By Eugene Chang
Being an international student isn’t easy. When placed in an alien and unfamiliar world completely different from your own, surrounded by people who speak different languages or celebrate different holidays, it is difficult to adjust. How would I have known this transition would be so hard? I moved to the United States when I was ten years old from Hong Kong. Here in the States, cars drive on opposite sides of the road, electrical outlets are completely different, soda cups are bigger than my face, and if you do not tip your waiter, you’re a terrible customer. The list goes on and on, and for a kid who spoke at best grammatically incorrect English, this was terrifyingly overwhelming. I made a ton of mistakes along the road, and the journey has most certainly been bumpy, but I enjoyed every moment of it. However, if I were to go back in time, sit my ten year old self down and talk to him, I would give him the following advice. Whether you’re an international student at USC who is scared of the new environment, or you’re a USC student thinking of going abroad this summer or later, I hope that my tips to my former self can benefit you as well.
1. Do not be afraid to ask for help.
Don’t understand what the teacher just said?

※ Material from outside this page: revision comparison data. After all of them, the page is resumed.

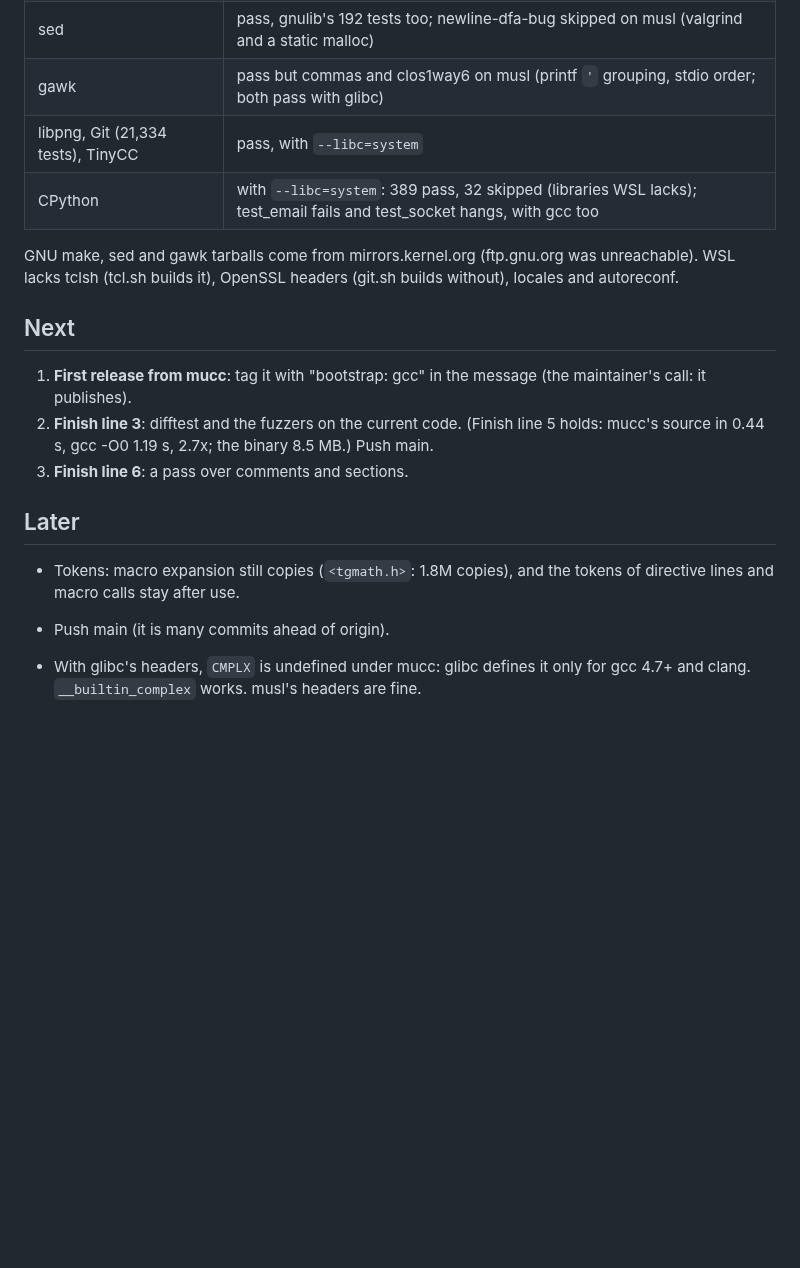
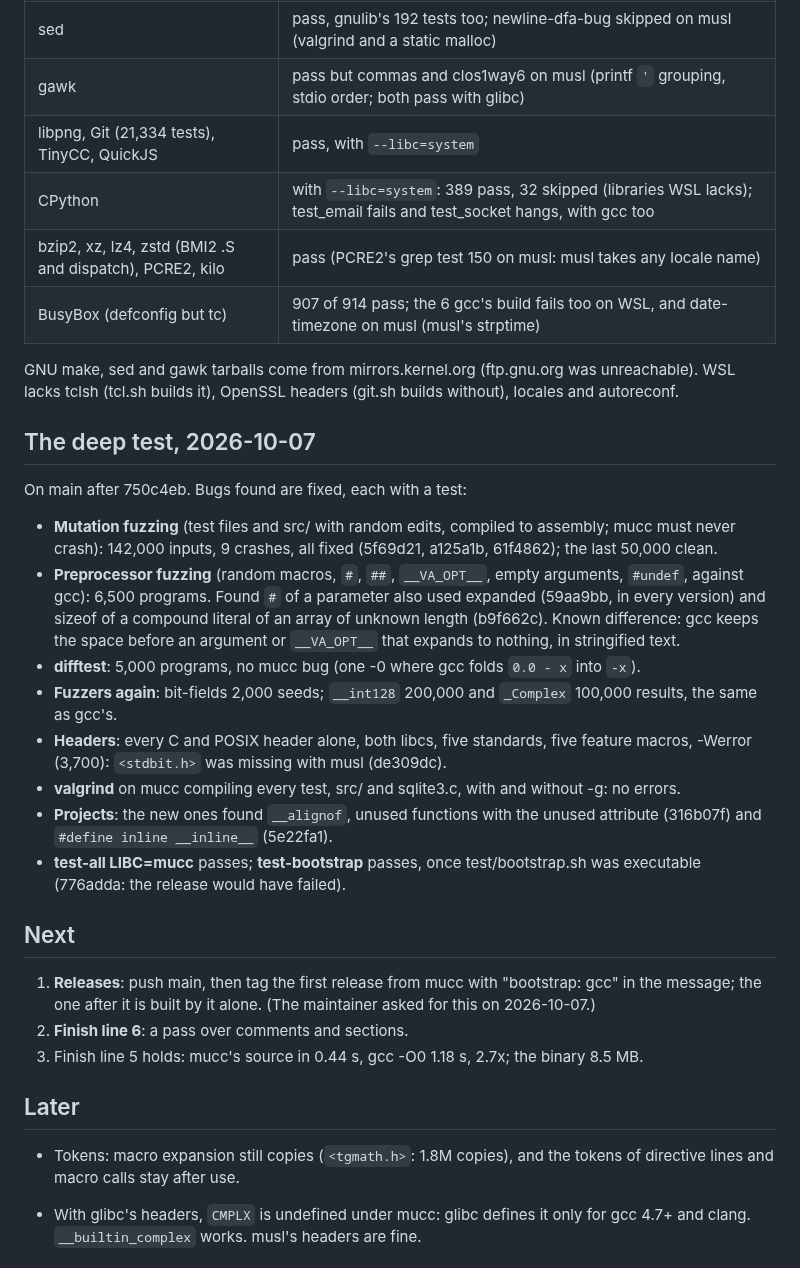
Before and after one commit to Dom-Yan/Mucc, a Markdown page: PLAN.md, the part around the change. Rendered like a GitHub page; blank space fills up the shorter version.

Commit message:
PLAN.md: the deep test's results, and the corpus

```diff
--- a/PLAN.md
+++ b/PLAN.md
@@ -248,28 +248,59 @@ passes its own tests, with these exceptions noted in its script:
 | GNU make | pass; misc/close_stdout skipped on musl (it calls exit() in an atexit handler, which musl traps) |
 | sed | pass, gnulib's 192 tests too; newline-dfa-bug skipped on musl (valgrind and a static malloc) |
 | gawk | pass but commas and clos1way6 on musl (printf `'` grouping, stdio order; both pass with glibc) |
-| libpng, Git (21,334 tests), TinyCC | pass, with `--libc=system` |
+| libpng, Git (21,334 tests), TinyCC, QuickJS | pass, with `--libc=system` |
 | CPython | with `--libc=system`: 389 pass, 32 skipped (libraries WSL lacks); test_email fails and test_socket hangs, with gcc too |
+| bzip2, xz, lz4, zstd (BMI2 .S and dispatch), PCRE2, kilo | pass (PCRE2's grep test 150 on musl: musl takes any locale name) |
+| BusyBox (defconfig but tc) | 907 of 914 pass; the 6 gcc's build fails too on WSL, and date-timezone on musl (musl's strptime) |
 
 GNU make, sed and gawk tarballs come from mirrors.kernel.org (ftp.gnu.org
 was unreachable). WSL lacks tclsh (tcl.sh builds it), OpenSSL headers
 (git.sh builds without), locales and autoreconf.
 
+## The deep test, 2026-10-07
+
+On main after 750c4eb. Bugs found are fixed, each with a test:
+
+- **Mutation fuzzing** (test files and src/ with random edits, compiled
+  to assembly; mucc must never crash): 142,000 inputs, 9 crashes, all
+  fixed (5f69d21, a125a1b, 61f4862); the last 50,000 clean.
+- **Preprocessor fuzzing** (random macros, `#`, `##`, `__VA_OPT__`, empty
+  arguments, `#undef`, against gcc): 6,500 programs. Found `#` of a
+  parameter also used expanded (59aa9bb, in every version) and sizeof
+  of a compound literal of an array of unknown length (b9f662c).
+  Known difference: gcc keeps the space before an argument or
+  `__VA_OPT__` that expands to nothing, in stringified text.
+- **difftest**: 5,000 programs, no mucc bug (one -0 where gcc folds
+  `0.0 - x` into `-x`).
+- **Fuzzers again**: bit-fields 2,000 seeds; `__int128` 200,000 and
+  `_Complex` 100,000 results, the same as gcc's.
+- **Headers**: every C and POSIX header alone, both libcs, five
+  standards, five feature macros, -Werror (3,700): `<stdbit.h>` was
+  missing with musl (de309dc).
+- **valgrind** on mucc compiling every test, src/ and sqlite3.c, with and
+  without -g: no errors.
+- **Projects**: the new ones found `__alignof`, unused functions with
+  the unused attribute (316b07f) and `#define inline __inline__`
+  (5e22fa1).
+- **test-all LIBC=mucc** passes; **test-bootstrap** passes, once
+  test/bootstrap.sh was executable (776adda: the release would have
+  failed).
+
 ## Next
 
-1. **First release from mucc**: tag it with "bootstrap: gcc" in the
-   message (the maintainer's call: it publishes).
-2. **Finish line 3**: difftest and the fuzzers on the current code.
-   (Finish line 5 holds: mucc's source in 0.44 s, gcc -O0 1.19 s, 2.7x;
-   the binary 8.5 MB.) Push main.
-3. **Finish line 6**: a pass over comments and sections.
+1. **Releases**: push main, then tag the first release from mucc with
+   "bootstrap: gcc" in the message; the one after it is built by it
+   alone. (The maintainer asked for this on 2026-10-07.)
+2. **Finish line 6**: a pass over comments and sections.
+3. Finish line 5 holds: mucc's source in 0.44 s, gcc -O0 1.18 s, 2.7x;
+   the binary 8.5 MB.
 
 ## Later
 
 - Tokens: macro expansion still copies (`<tgmath.h>`: 1.8M copies),
   and the tokens of directive lines and macro calls stay after use.
 
-- Push main (it is many commits ahead of origin).
+
 - With glibc's headers, `CMPLX` is undefined under mucc: glibc defines
   it only for gcc 4.7+ and clang. `__builtin_complex` works. musl's
   headers are fine.
```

Ask him or her to repeat it. Don’t know where your next class is? Politely ask a stranger for directions. Need help brushing up your English speaking and writing skills? Don’t be afraid to hire a tutor or to ask friends to practice speaking with you. Whatever your concern in this unfamiliar place is, people are always willing to help. It is completely ok to ask for assistance, because that is how people learn how to do anything! When I was little, I was extremely hesitant to ask for help because I was embarrassed about my thick Chinese accent and I didn’t want to burden anyone. That only ended up hurting me, because as I spent more time in the US, I learned that people are very friendly and will almost always help if you have a problem. Speaking of my irrational fear of speaking in English, here is my second tip.
2. Try to speak the native language as much as possible.
Learning to be comfortable with speaking a language that is foreign to you is like learning how to play a guitar. Do you think Chuck Berry knew every single chord and could play any song he wanted when he first picked up a guitar? No! He spent hours and hours practicing and playing until blisters formed on his fingers. The same goes for speaking a language. You do not have to be good at speaking, you just have to speak. Get comfortable speaking broken English, or Italian, or Chinese. Because in the end, you’ll notice that the more you speak in the country’s native tongue, the more you catch your own grammatical mistakes by listening to people around you. Speak it, listen to it, read it, and sooner or later you’ll find yourself catching other people’s mistakes in their speech. Take this time when we are stuck inside to get ahead on your language-learning skills on your own time!
3. Make friends that speak the language you want to learn.
This might be the only time that peer pressure will help you. When you surround yourself with friends who speak a different language than you, you will get more motivation and incentive to learn and speak that language. They can also help point out your mistakes and help you become a better speaker. There is no better way to learn new slang or idioms than from your new buddies overseas. Obviously this does not mean to avoid making friends who speak the same language as you, but the more you spend time with people who speak the local language, the more you will force yourself to speak it. Even texting, calling, or video chatting them will help improve your speaking in small increments throughout the day.Continue reading Tips for My Ten Year Old Self